_EXERCISE REQUIREMENTS_: In the entries below, how many lines contain the string "span"? State the number and nothing else.

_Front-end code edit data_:
───
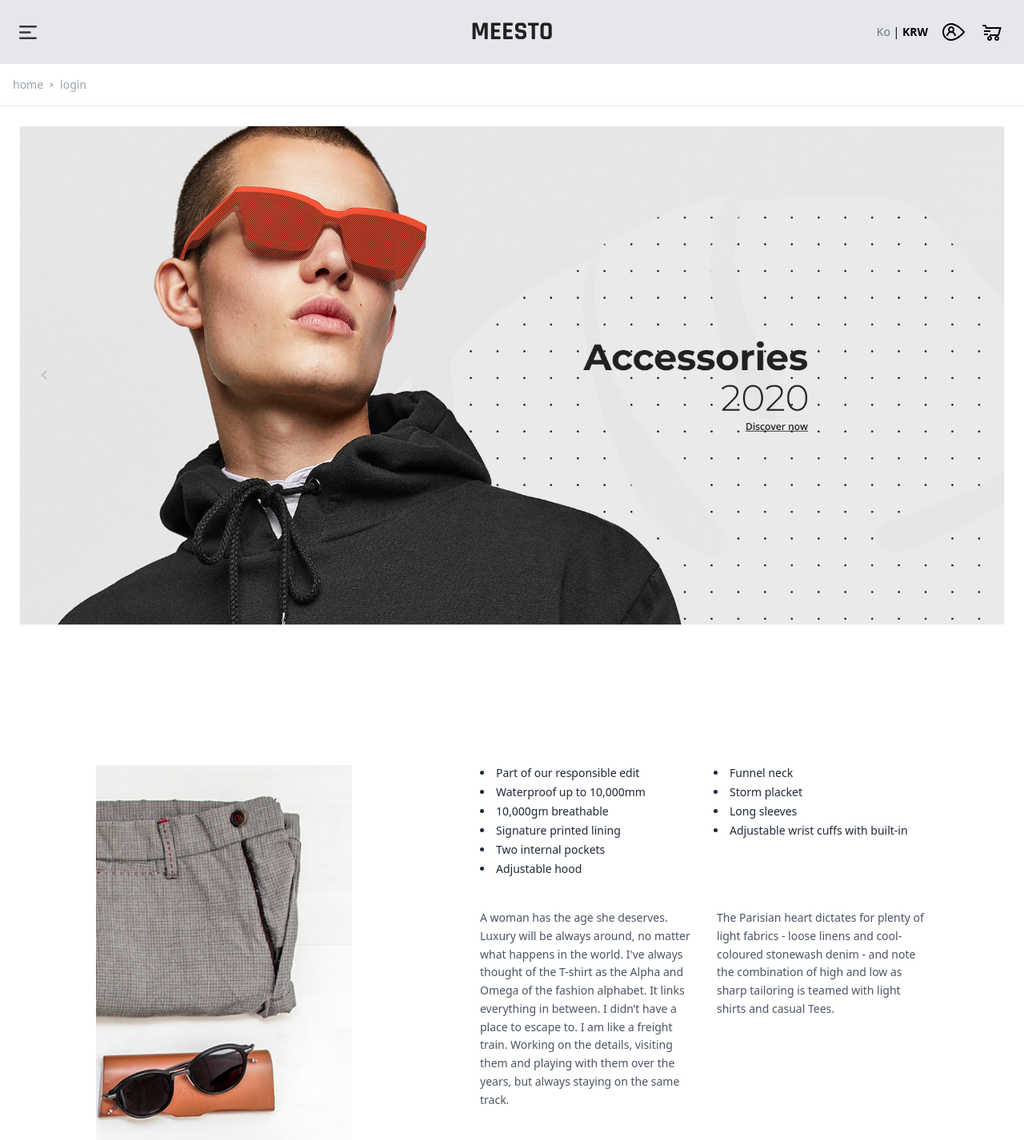
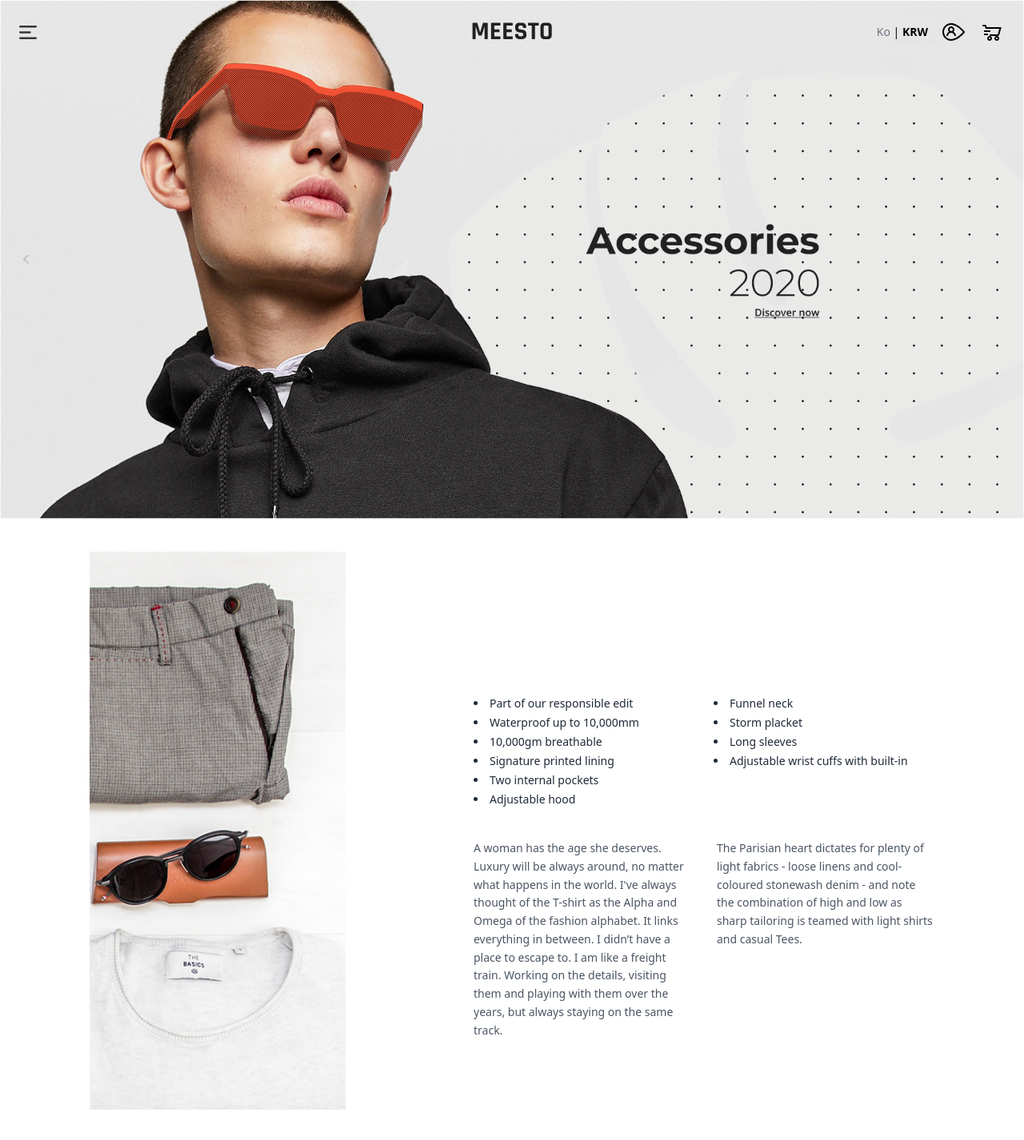
Before and after one commit to SuperCoding-PJ2/SuperCommerce, a React (Create React App) app: page / in a window 1280 px wide. Shown: the top 1426 px of the page at 80% size. Built offline with nearby package versions, Linux system fonts and the light colour scheme.

Commit message:
메인헤더,Breadcrumb분리

```diff
--- a/src/App.js
+++ b/src/App.js
@@ -1,4 +1,4 @@
-import { Route, Routes } from 'react-router-dom';
+import { Route, Routes, useLocation } from 'react-router-dom';
 
 import Footer from './components/common/Footer';
 import Header from './components/common/Header';
@@ -12,9 +12,12 @@ import Detail from './components/sub/Detail';
 import MyAccount from "./components/sub/MyAccount";
 
 function App() {
+  const location = useLocation();
+  const isHome = location.pathname === '/';
+
   return (
     <div className="App">
-      <Header/>
+      <Header type={isHome ? 'main' : 'sub'} />
 
       <Routes>
         <Route path='/' element={<Main />} />
--- /dev/null
+++ b/src/components/common/Breadcrumb.jsx
@@ -0,0 +1,74 @@
+import React from 'react'
+import { useEffect, useState } from 'react';
+import { Link, useLocation } from 'react-router-dom';
+
+const Breadcrumb = () => {
+  const location = useLocation();
+  const [productName, setProductName] = useState(null);
+
+  const pathnames = location.pathname.split('/').filter(Boolean);
+
+  useEffect(() => {
+    // 상품 상세 페이지일 때만 fetch
+    if (pathnames[0] === 'detail' && pathnames[1]) {
+      const productId = pathnames[1];
+
+      fetch('/data/items.json')
+        .then((res) => res.json())
+        .then((items) => {
+          const matched = items.find(item => String(item.id) === productId);
+          if (matched) {
+            setProductName(matched.text);
+          } else {
+            setProductName(null);
+          }
+        })
+        .catch((err) => {
+          console.error('상품 데이터 로드 실패:', err);
+          setProductName(null);
+        });
+    } else {
+      setProductName(null);
+    }
+  }, [location.pathname, pathnames]);
+
+  return (
+    <nav className='border-b p-4 text-gray-400 text-sm flex gap-2'>
+      <Link to="/">Home</Link>
+      <span> &gt; </span>
+      {/* /detail/:id 라면 "Man" 고정으로 표시 */}
+      {location.pathname.startsWith('/detail/') && productName ? (
+        <>
+          <Link to="/man">Man</Link>
+          <span> &gt; </span>
+          <span className="text-gray-400">{productName}</span>
+        </>
+      ) : (
+      pathnames.map((segment, index) => {
+        const routeTo = '/' + pathnames.slice(0, index + 1).join('/');
+        const isLast = index === pathnames.length - 1;
+        const isProductDetail = pathnames[0] === 'detail' && index === 1 && productName;
+
+        // 상품 상세 페이지면 이름 치환
+        const nameToShow = isProductDetail
+        ? productName // 상품 상세일 경우 이름 치환
+        : segment.charAt(0).toUpperCase() + segment.slice(1); // 일반 경로는 첫 글자 대문자
+
+        return (
+          <span key={routeTo}>
+            {' > '}
+            {isLast ? (
+              <span className="text-gray-400">{nameToShow}</span>
+            ) : (
+              <Link to={routeTo}>
+                {nameToShow}
+              </Link>
+            )}
+          </span>
+        );
+      }))}
+    </nav>
+  )
+}
+
+export default Breadcrumb
--- a/src/components/common/Header.jsx
+++ b/src/components/common/Header.jsx
@@ -3,14 +3,20 @@ import { Link } from 'react-router-dom';
 import { useState } from 'react';
 import Menu from './Menu';
 import HamburgerButton from './HamburgerButton';
+import Breadcrumb from './Breadcrumb';
 
-const Header = () => {
+const Header = ({type}) => {
   const [isSidebarOpen, setIsSidebarOpen] = useState(false);
+  const isMain = type === 'main';
 
   return (
     <div>
-      <header className='relative w-full h-20'>
-        <div className='flex justify-between items-center w-full bg-gray-200 px-6 h-full'>
+      <header className={`w-full h-20
+      ${isMain ? 'absolute left-0 top-0 z-10' : 'relative'}`}
+    >
+        <div className={`flex justify-between items-center w-full px-6 h-full
+        ${isMain ? 'bg-none' : 'bg-gray-200'}`}
+        >
           <HamburgerButton onClick={() => setIsSidebarOpen(prev => !prev)} />
           <Menu
             isOpen={isSidebarOpen}
@@ -35,11 +41,12 @@ const Header = () => {
           </Link>
         </h1>
       </header>
-      <div className='border-b p-4 text-gray-400 text-sm flex gap-2'>
-        <span className=''>home</span> <img src={`${process.env.PUBLIC_URL}/img/arrow.svg`} alt="화살표" /> <span>login</span>
-      </div>
+      {!isMain && (
+        <Breadcrumb />
+      )}
     </div>
   )
+
 }
 
 export default Header
--- a/src/components/main/Main.jsx
+++ b/src/components/main/Main.jsx
@@ -1,5 +1,4 @@
 import React from "react";
-import Layout from "../common/Layout";
 // import colors from "tailwindcss/lib/public/colors";
 import ProductSlot from "./ProductSlot";
 
@@ -51,12 +50,12 @@ const Main = () => {
   ];
 
   return (
-    <Layout>
+    <div>
       <div className="relative h-screen overflow-hidden">
         <img
           src="/img/hero.png"
           alt="Model"
-          className="absolute top-0 left-1/2 -translate-x-1/2  object-cover z-0"
+          className="w-full absolute top-0 left-1/2 -translate-x-1/2  object-cover z-0"
         />
       </div>
 
@@ -64,7 +63,7 @@ const Main = () => {
       <section className="max-w-7xl mx-24">
         <div className="flex flex-col md:flex-row gap-40 justify-center items-start">
           {/* 이미지 박스 – 고정 폭 */}
-          <div className="w-[320px] flex-shrink-0">
+          <div className="w-[320px] flex-shrink-0 mt-[-110px] z-10">
             <img
               src="img/mainSide.png"
               alt="mainSide"
@@ -73,7 +72,7 @@ const Main = () => {
           </div>
 
           {/* 텍스트 박스 – 최대폭 제한 */}
-          <div className="max-w-xl space-y-10">
+          <div className="max-w-xl space-y-10 mt-[70px]">
             <div className="grid grid-cols-2 gap-6 text-sm text-gray-800">
               <ul className="list-disc list-inside space-y-1">
                 <li>Part of our responsible edit</li>
@@ -137,7 +136,7 @@ const Main = () => {
         </div>
       </div>
 
-    </Layout>
+    </div>
   )
 };
 
```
───
_ANSWER BOX_: 7